◆ **WHAT YOU ARE ASKED TO DO**: Which lines of the records below contain the word "ChatContainer"? Report each of them in full.

◆ **RECORD EXTRACTS**:

========================================================================

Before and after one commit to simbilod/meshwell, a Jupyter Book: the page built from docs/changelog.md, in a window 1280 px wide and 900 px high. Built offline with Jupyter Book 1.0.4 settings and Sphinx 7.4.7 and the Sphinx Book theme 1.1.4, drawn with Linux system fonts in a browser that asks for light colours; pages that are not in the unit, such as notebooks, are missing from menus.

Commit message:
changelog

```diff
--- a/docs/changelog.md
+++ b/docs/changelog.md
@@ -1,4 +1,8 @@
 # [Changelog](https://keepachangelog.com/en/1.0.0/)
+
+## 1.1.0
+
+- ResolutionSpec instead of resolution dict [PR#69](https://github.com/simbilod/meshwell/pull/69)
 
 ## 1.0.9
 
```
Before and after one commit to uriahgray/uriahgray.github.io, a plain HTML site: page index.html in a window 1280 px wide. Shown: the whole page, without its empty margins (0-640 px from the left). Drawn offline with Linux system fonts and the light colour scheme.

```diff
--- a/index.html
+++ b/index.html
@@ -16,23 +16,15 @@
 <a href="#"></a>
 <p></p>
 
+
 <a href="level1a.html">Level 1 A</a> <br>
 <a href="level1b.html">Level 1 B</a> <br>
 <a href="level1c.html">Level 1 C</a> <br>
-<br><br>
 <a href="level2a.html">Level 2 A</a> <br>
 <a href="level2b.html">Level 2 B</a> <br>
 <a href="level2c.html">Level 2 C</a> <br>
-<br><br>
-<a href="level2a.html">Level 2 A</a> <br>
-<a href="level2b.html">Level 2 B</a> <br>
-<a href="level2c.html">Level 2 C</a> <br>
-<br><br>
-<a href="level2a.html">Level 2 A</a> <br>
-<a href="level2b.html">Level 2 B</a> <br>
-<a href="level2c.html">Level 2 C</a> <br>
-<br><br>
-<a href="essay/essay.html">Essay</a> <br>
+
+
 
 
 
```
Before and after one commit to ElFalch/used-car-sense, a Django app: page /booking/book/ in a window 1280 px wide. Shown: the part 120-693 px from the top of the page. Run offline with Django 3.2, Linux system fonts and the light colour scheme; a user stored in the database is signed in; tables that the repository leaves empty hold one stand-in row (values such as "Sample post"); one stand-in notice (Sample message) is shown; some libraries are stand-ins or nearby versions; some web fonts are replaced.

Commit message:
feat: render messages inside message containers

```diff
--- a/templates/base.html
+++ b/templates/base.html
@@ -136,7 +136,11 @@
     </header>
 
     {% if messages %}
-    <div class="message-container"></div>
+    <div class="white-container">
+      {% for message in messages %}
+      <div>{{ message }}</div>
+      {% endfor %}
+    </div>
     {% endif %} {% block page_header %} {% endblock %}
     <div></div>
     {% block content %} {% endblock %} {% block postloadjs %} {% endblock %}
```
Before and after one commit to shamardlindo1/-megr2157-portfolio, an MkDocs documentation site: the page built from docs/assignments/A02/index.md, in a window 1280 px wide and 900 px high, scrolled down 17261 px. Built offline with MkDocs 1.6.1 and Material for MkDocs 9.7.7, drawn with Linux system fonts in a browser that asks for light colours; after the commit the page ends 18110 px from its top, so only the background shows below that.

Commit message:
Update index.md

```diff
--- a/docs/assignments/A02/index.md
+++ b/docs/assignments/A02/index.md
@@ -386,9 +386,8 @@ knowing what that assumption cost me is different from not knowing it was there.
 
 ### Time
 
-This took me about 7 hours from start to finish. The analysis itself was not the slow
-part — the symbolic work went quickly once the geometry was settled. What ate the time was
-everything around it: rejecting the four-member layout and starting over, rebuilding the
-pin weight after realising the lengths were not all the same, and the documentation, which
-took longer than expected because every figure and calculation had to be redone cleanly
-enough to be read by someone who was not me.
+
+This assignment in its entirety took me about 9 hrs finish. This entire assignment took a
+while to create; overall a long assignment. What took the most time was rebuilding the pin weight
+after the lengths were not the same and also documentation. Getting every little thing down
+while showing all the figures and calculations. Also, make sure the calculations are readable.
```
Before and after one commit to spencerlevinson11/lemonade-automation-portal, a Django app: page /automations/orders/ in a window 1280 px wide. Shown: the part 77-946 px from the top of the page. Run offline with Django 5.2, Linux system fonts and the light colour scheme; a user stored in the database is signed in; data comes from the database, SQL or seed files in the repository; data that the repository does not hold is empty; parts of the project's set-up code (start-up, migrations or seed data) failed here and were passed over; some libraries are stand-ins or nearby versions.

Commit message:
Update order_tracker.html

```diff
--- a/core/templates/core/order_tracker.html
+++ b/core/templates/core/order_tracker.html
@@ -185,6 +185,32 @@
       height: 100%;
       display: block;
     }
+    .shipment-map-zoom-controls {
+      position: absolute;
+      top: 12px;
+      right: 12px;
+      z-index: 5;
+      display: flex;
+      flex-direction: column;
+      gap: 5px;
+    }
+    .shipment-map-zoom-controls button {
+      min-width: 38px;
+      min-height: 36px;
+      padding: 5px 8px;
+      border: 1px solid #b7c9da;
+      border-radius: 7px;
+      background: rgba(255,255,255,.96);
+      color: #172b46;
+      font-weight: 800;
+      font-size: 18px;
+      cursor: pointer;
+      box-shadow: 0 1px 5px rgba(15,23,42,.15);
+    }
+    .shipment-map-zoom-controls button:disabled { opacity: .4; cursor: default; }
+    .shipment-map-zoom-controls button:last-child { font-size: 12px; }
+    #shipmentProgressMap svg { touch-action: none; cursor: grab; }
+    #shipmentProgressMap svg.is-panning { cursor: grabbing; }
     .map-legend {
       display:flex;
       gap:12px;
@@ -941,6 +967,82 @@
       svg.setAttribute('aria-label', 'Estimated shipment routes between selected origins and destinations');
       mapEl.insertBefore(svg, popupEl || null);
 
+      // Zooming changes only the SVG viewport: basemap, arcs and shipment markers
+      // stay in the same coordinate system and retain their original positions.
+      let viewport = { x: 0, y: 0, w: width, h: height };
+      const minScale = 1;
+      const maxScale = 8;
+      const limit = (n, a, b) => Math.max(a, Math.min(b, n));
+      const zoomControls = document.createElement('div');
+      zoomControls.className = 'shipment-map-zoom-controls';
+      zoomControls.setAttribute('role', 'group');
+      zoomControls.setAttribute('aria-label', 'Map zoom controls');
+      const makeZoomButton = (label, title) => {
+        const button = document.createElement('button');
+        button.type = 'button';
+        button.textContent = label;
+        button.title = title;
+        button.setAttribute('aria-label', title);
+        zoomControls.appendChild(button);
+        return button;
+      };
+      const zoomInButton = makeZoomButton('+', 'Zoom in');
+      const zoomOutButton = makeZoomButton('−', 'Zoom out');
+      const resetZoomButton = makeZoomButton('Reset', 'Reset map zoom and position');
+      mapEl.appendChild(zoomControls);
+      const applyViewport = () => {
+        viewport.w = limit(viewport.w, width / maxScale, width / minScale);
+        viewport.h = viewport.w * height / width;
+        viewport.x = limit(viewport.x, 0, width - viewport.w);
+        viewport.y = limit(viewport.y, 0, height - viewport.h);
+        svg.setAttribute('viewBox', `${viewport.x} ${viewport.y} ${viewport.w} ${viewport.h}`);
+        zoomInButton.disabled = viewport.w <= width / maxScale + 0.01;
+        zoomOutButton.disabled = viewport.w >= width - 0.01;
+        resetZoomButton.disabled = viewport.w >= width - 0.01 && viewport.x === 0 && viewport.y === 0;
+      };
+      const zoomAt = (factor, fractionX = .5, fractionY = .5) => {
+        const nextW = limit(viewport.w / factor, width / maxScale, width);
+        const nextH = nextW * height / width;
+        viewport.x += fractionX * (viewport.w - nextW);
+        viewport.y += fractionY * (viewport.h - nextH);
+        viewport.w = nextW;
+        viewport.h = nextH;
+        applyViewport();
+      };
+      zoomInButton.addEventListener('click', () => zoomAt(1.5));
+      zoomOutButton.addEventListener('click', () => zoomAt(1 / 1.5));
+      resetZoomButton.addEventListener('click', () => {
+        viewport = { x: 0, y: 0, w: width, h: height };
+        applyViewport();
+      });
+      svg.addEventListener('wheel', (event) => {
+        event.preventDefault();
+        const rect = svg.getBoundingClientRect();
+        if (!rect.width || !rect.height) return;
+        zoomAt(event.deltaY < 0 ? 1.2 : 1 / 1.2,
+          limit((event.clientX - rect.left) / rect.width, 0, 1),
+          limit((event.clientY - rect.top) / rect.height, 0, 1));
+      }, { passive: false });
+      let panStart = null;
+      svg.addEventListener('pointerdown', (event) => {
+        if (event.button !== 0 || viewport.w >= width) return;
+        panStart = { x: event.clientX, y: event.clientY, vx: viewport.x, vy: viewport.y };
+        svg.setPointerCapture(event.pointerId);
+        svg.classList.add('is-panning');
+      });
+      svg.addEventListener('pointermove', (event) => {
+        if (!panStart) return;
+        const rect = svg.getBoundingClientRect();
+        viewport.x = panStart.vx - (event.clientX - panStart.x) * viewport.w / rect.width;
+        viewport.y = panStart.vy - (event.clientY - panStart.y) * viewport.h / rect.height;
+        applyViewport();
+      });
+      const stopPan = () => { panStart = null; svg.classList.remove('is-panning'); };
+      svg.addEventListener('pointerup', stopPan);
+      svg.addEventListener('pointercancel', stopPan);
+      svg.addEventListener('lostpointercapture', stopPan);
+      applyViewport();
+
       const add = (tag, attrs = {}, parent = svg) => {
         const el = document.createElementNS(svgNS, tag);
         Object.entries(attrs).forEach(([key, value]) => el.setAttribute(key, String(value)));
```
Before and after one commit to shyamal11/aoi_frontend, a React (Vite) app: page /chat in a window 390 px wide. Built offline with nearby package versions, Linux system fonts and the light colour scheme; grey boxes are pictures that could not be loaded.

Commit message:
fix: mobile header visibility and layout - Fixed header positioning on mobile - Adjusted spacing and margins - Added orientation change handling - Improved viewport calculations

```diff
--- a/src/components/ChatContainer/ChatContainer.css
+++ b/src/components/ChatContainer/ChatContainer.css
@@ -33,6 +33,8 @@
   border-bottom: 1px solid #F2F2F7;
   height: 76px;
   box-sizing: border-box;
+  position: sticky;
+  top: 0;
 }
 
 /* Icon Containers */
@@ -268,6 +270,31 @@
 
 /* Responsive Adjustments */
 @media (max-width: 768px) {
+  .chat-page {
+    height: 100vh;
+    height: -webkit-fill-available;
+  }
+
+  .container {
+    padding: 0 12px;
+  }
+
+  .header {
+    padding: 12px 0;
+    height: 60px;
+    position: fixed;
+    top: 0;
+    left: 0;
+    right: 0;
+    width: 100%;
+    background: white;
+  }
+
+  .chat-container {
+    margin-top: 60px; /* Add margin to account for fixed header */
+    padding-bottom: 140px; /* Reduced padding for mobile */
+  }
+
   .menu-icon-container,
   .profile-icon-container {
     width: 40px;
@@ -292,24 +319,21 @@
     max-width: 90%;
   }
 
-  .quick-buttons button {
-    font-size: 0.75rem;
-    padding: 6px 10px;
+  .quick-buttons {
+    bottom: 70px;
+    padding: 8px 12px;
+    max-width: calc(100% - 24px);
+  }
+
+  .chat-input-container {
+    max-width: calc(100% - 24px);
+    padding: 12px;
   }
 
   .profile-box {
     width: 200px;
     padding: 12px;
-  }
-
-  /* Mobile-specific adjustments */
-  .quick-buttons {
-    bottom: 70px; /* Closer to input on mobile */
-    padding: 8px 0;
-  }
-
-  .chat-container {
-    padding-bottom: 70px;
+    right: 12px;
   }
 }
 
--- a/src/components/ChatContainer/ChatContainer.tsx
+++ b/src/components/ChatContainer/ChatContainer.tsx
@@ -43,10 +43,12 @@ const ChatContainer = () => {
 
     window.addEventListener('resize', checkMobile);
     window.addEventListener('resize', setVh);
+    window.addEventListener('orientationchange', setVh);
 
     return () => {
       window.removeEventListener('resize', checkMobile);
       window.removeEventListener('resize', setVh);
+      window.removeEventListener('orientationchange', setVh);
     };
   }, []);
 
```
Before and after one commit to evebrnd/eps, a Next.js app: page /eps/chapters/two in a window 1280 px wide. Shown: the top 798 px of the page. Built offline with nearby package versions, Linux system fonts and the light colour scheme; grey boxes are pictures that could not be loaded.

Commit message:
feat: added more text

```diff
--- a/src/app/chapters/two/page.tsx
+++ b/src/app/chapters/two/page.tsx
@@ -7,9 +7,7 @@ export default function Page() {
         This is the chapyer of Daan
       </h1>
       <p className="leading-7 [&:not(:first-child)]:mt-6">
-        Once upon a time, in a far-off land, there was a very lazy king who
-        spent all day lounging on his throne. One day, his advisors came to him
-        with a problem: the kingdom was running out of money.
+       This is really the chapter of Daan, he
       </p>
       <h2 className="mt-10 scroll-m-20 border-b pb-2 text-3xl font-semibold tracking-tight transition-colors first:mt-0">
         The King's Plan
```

========================================================================

◆ **TASK OUTPUT**:
--- a/src/components/ChatContainer/ChatContainer.css
+++ b/src/components/ChatContainer/ChatContainer.css
--- a/src/components/ChatContainer/ChatContainer.tsx
+++ b/src/components/ChatContainer/ChatContainer.tsx
@@ -43,10 +43,12 @@ const ChatContainer = () => {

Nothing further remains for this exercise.